Originally published December 27, 2017
I forgot that today marked a year. I didn’t want to remember, because how in the fuck can it be that she’s gone.
I’ve grieved, in a very personal way, for other celebrities. There are still moments when my eyes fill with tears because Jim Henson is no longer here. Bowie’s death was a black hole at the core of the art and subcultures that made me, while Prince’s was a stunning slap to the face that still stings. But Carrie Fisher’s death still feels almost unbearably cruel, in a way that challenges my supposed agnosticism.
Of course Leia Organa matters enormously to me; I would not be who I am without the Star Wars universe and the saga of the Skywalkers, and Leia as a symbol of resistance against fascism is unbelievably powerful in the moment we face right now. But Carrie, with her stinging wit and her profound skill at the structure of writing and her anger and her penitence and her absolute ownership of all her flaws and failings and her refusal to accept any shit at all that anyone tried to dump on her, Carrie was who helped me find who I need to be. Losing Leia Organa is painful, but it could be borne.
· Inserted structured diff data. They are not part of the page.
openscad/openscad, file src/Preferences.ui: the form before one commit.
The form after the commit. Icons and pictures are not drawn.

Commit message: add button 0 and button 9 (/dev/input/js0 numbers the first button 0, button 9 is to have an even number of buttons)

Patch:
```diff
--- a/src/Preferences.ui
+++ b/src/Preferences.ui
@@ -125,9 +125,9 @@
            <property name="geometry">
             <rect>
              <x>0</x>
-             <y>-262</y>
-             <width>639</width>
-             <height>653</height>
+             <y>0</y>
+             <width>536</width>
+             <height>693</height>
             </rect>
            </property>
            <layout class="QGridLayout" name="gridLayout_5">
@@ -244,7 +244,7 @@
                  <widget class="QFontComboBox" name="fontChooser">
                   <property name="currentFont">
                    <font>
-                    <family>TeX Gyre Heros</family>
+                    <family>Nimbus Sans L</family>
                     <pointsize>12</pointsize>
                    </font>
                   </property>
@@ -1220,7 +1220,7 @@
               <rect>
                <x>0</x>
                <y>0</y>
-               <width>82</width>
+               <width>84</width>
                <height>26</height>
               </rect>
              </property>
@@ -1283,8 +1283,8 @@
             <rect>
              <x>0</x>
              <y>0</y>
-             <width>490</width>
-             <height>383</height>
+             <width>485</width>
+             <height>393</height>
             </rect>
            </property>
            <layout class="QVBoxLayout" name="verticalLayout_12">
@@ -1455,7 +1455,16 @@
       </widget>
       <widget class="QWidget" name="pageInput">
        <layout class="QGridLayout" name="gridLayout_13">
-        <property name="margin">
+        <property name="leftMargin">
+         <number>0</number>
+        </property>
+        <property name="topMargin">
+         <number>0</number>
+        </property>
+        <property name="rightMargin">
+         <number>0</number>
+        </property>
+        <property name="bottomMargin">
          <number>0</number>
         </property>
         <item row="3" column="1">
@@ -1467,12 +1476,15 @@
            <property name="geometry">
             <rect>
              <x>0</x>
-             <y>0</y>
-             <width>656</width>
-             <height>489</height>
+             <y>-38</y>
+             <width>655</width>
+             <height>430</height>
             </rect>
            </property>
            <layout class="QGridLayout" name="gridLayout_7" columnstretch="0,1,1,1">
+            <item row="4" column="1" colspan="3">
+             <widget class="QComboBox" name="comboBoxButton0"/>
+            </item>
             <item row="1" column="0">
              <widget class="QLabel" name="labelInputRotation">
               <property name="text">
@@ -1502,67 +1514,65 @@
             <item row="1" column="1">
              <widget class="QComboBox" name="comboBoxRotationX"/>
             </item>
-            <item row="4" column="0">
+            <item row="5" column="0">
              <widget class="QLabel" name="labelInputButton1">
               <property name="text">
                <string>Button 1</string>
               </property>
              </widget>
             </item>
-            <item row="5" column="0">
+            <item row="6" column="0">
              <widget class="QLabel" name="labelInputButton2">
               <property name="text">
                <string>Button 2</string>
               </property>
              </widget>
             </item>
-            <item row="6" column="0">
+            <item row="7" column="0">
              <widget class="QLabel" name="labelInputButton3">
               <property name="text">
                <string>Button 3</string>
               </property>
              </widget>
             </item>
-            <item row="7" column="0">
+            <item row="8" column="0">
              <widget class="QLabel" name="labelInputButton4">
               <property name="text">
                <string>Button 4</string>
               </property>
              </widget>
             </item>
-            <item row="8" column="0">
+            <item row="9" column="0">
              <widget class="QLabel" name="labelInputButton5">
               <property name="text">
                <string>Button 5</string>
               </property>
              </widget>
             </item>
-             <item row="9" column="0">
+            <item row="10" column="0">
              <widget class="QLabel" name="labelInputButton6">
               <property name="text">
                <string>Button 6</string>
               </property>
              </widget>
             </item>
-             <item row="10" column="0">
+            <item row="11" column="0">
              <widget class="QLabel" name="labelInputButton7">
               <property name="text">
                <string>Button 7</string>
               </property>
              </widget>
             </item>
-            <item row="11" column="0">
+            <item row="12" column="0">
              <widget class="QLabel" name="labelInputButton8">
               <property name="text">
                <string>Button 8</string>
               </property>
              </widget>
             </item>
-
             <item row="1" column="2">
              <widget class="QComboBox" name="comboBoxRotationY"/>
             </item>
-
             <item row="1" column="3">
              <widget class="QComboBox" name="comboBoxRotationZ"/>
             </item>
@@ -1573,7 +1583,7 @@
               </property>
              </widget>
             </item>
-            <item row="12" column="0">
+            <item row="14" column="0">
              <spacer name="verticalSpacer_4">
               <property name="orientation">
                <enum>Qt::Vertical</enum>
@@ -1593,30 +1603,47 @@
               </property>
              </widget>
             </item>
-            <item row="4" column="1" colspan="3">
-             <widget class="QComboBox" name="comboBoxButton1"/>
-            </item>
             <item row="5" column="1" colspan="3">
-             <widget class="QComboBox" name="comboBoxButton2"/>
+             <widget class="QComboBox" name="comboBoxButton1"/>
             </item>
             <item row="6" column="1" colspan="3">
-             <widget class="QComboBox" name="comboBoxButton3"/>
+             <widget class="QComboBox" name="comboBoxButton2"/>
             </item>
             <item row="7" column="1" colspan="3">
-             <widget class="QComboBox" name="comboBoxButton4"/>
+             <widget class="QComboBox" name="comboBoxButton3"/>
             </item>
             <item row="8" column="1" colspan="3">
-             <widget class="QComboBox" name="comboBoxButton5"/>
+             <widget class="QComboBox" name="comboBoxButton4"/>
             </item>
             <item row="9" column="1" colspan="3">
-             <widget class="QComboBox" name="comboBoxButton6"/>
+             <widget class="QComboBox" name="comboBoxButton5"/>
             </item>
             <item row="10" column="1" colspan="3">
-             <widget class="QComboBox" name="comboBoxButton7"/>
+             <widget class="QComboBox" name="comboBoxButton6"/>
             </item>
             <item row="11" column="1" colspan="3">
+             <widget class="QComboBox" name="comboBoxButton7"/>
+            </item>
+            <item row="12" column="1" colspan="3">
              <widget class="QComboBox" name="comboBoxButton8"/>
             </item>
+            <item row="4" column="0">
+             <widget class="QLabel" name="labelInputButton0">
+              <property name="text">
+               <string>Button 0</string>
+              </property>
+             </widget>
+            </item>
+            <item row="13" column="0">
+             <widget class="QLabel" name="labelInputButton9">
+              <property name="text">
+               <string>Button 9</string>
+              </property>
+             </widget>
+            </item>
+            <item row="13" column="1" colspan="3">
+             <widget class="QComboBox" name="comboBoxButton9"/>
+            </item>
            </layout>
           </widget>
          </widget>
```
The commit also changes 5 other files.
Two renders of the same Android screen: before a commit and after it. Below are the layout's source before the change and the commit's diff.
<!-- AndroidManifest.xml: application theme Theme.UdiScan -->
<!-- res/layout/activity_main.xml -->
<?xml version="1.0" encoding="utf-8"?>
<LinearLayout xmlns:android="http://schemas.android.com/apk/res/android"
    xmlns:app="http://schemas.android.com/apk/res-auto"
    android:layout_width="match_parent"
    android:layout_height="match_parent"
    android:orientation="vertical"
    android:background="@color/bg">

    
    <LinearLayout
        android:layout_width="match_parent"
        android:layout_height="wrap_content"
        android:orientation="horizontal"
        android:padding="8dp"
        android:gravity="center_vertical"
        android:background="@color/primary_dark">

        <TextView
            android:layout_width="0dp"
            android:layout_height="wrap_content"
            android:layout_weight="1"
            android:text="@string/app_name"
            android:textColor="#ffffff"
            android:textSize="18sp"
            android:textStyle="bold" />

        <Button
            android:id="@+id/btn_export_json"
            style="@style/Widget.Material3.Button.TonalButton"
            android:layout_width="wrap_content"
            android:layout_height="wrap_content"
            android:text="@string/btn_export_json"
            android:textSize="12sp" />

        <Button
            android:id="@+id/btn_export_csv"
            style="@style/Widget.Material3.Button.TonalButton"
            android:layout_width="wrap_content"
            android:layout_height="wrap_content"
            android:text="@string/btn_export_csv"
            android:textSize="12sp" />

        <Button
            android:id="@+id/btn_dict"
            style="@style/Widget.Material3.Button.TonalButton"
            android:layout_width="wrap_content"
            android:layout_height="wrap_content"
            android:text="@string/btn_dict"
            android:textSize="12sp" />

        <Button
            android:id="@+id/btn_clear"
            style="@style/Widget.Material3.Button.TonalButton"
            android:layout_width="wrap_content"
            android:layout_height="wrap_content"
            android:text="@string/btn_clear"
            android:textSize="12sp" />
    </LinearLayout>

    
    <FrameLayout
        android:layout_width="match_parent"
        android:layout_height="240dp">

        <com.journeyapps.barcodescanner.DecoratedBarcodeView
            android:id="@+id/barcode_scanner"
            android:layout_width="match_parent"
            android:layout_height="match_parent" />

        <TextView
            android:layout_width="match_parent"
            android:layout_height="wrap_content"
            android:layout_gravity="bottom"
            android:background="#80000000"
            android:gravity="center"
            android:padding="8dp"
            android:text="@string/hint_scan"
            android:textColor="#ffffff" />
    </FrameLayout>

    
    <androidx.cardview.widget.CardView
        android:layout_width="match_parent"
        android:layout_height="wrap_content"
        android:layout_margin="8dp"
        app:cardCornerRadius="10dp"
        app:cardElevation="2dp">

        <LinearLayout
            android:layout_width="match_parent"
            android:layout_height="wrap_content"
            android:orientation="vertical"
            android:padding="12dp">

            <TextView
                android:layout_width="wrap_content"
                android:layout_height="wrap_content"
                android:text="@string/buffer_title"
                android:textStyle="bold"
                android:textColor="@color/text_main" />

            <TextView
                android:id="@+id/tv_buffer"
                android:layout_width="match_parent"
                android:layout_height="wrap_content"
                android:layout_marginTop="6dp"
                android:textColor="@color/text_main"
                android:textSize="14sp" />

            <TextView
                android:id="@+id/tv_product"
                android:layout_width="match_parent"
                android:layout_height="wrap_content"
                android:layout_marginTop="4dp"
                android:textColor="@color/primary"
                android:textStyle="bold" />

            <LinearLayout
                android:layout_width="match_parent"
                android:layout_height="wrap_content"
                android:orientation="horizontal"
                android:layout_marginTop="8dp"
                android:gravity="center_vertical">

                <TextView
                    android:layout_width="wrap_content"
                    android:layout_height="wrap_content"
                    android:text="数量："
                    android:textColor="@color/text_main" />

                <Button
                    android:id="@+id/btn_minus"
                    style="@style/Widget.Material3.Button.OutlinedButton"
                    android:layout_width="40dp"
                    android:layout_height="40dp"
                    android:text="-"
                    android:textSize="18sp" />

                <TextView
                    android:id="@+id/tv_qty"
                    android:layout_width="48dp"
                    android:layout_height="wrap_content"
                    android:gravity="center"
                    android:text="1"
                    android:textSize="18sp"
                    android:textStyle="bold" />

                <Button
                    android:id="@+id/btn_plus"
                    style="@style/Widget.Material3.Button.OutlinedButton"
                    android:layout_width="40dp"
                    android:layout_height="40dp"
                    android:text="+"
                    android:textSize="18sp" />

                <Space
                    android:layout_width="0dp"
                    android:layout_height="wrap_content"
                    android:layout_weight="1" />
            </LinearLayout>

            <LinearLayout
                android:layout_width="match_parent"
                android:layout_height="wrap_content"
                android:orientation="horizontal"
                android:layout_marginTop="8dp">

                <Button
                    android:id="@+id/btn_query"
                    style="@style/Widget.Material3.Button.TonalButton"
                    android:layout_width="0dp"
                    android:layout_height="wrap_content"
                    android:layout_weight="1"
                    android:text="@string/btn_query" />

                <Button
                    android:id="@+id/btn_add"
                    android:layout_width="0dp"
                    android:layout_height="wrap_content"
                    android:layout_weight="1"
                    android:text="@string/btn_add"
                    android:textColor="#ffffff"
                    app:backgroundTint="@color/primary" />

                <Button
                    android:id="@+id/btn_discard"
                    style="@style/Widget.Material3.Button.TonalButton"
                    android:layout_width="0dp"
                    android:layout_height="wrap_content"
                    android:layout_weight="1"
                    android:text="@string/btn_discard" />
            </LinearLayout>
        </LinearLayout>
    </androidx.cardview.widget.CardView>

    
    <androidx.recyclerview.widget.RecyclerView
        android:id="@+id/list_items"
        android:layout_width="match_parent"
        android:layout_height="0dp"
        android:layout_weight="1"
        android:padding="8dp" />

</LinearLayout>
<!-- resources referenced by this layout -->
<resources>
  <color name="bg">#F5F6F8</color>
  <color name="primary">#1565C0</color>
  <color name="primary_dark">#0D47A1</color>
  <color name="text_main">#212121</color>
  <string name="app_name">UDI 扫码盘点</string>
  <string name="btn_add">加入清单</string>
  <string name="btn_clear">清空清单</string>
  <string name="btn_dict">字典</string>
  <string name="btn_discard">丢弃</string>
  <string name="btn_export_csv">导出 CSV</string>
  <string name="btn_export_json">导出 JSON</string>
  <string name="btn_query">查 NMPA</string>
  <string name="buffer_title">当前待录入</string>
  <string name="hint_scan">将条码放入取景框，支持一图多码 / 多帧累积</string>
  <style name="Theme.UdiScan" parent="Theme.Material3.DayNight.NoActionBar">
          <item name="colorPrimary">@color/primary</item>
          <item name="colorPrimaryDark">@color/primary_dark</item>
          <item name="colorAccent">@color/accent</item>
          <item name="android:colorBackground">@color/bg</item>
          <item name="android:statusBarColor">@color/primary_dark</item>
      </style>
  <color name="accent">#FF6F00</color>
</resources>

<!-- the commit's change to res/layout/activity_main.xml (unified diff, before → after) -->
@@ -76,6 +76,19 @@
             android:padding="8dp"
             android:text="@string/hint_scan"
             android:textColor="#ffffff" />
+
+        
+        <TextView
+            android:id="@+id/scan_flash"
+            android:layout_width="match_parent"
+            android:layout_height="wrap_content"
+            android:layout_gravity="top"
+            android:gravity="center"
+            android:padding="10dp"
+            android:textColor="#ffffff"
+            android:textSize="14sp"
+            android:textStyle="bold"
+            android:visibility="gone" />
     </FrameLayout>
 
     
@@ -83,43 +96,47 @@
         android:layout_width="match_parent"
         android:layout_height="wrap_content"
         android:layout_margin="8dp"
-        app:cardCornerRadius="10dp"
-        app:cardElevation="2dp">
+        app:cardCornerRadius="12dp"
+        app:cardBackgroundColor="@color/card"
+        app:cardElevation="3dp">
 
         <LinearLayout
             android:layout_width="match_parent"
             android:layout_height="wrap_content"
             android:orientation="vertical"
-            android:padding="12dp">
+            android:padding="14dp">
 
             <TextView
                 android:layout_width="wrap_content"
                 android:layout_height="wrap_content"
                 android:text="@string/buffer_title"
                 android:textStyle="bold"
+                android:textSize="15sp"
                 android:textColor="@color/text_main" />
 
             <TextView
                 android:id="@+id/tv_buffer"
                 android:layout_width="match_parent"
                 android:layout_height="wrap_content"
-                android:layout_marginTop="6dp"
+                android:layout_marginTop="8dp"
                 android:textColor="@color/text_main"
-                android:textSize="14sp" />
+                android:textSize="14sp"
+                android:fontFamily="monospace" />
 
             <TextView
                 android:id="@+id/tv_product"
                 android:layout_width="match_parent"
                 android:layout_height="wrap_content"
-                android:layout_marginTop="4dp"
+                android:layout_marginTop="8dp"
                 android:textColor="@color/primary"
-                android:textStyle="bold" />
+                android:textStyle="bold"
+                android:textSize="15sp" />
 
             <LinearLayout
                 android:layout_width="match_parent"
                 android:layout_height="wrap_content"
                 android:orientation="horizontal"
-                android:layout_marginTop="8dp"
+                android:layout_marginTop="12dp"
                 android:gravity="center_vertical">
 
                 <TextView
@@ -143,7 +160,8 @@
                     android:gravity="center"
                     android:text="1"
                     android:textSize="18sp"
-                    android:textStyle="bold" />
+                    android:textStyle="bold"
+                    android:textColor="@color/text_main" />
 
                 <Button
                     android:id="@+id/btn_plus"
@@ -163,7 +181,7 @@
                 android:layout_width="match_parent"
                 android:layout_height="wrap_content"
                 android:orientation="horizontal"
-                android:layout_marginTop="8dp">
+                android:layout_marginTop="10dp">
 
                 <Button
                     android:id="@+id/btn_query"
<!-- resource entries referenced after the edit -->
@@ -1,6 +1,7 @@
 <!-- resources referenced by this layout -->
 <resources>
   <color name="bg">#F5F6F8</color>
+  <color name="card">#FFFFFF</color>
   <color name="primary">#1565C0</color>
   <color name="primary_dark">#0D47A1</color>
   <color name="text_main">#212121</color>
Not having Carrie Fisher is just such a burning, unfixable unfairness.
The moments with her I find myself thinking of most are in this video: Her, curled up in a chair next to Craig Ferguson, being hilarious and filthy and wry and shiningly herself. This interview (if you can even call it that) was a turning point for me; I was still struggling with my bigness and messiness and my writing, worrying that I didn’t have the ability to be elegant and demure and reserved in how I use words. This moment of television felt like permission to be myself, to use filthy language and be open and messy and as loud as I need to be, as long as I never let the work itself suffer. She didn’t do any of this with the intent of giving a messy middle-aged fan a lifeline to herself, and I know that. But I still hope I won’t let her down.
My spouse gave me two gifts of enormous import that represent how much Carrie Fisher mattered to my life. On the 21st, before we went to see The Last Jedi, he gave me this set of charms, from Optimystical Studios. I’m going to make a piece of jewelry with the women of the Rebellion/Resistance. The General Organa pendant I originally wanted was sold out, which was a keen disappointment; when spouse explained to Optimystical what he was trying to do for me, they made a new one especially for me.
And on Xmas morning, he gave me this print, by Lindsay Van Ekelenburg, and I ugly-cry every time I look at it. I’m still deciding where the right place is for it to hang, so that I can be inspired every day by that face and that middle finger.